DATA SUPPLIED:

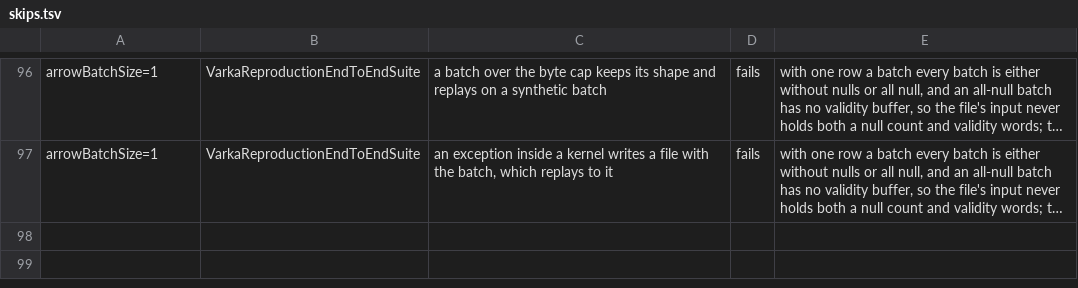
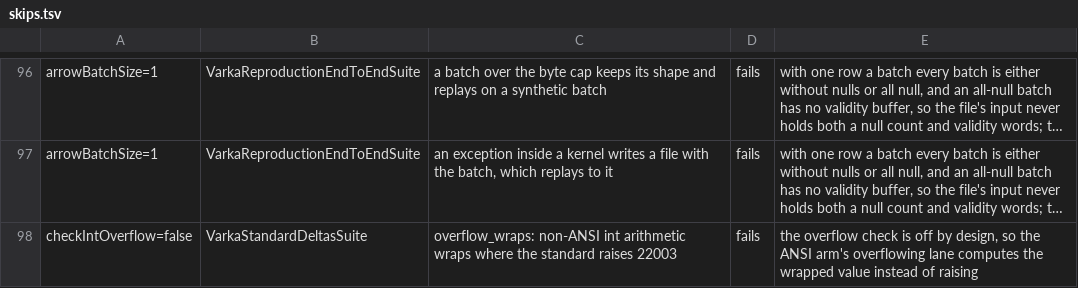
Before and after one commit to MaxGekk/spark, a TSV file: sql/varka/matrix/skips.tsv, drawn as a sheet; only a part is shown, gaps mark what is left out; long unchanged cells end in …; the diff names each change by its address in the sheet, - before the commit and + after, or states it on an @@ line.

```diff
--- a/sql/varka/matrix/skips.tsv
+++ b/sql/varka/matrix/skips.tsv
+row 98: checkIntOverflow=false | VarkaStandardDeltasSuite | overflow_wraps: non-ANSI int arithmetic wraps where the standard raises 22003 | fails | the overflow check is off by design, so the ANSI arm's overflowing lane computes the wrapped value instead of raising
```
Also changed, not shown: 4 other files.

INSTRUCTIONS FOR THE TASK: Copy all lines from the data above that contain the word "shown".

RESULT:
Before and after one commit to MaxGekk/spark, a TSV file: sql/varka/matrix/skips.tsv, drawn as a sheet; only a part is shown, gaps mark what is left out; long unchanged cells end in …; the diff names each change by its address in the sheet, - before the commit and + after, or states it on an @@ line.
Also changed, not shown: 4 other files.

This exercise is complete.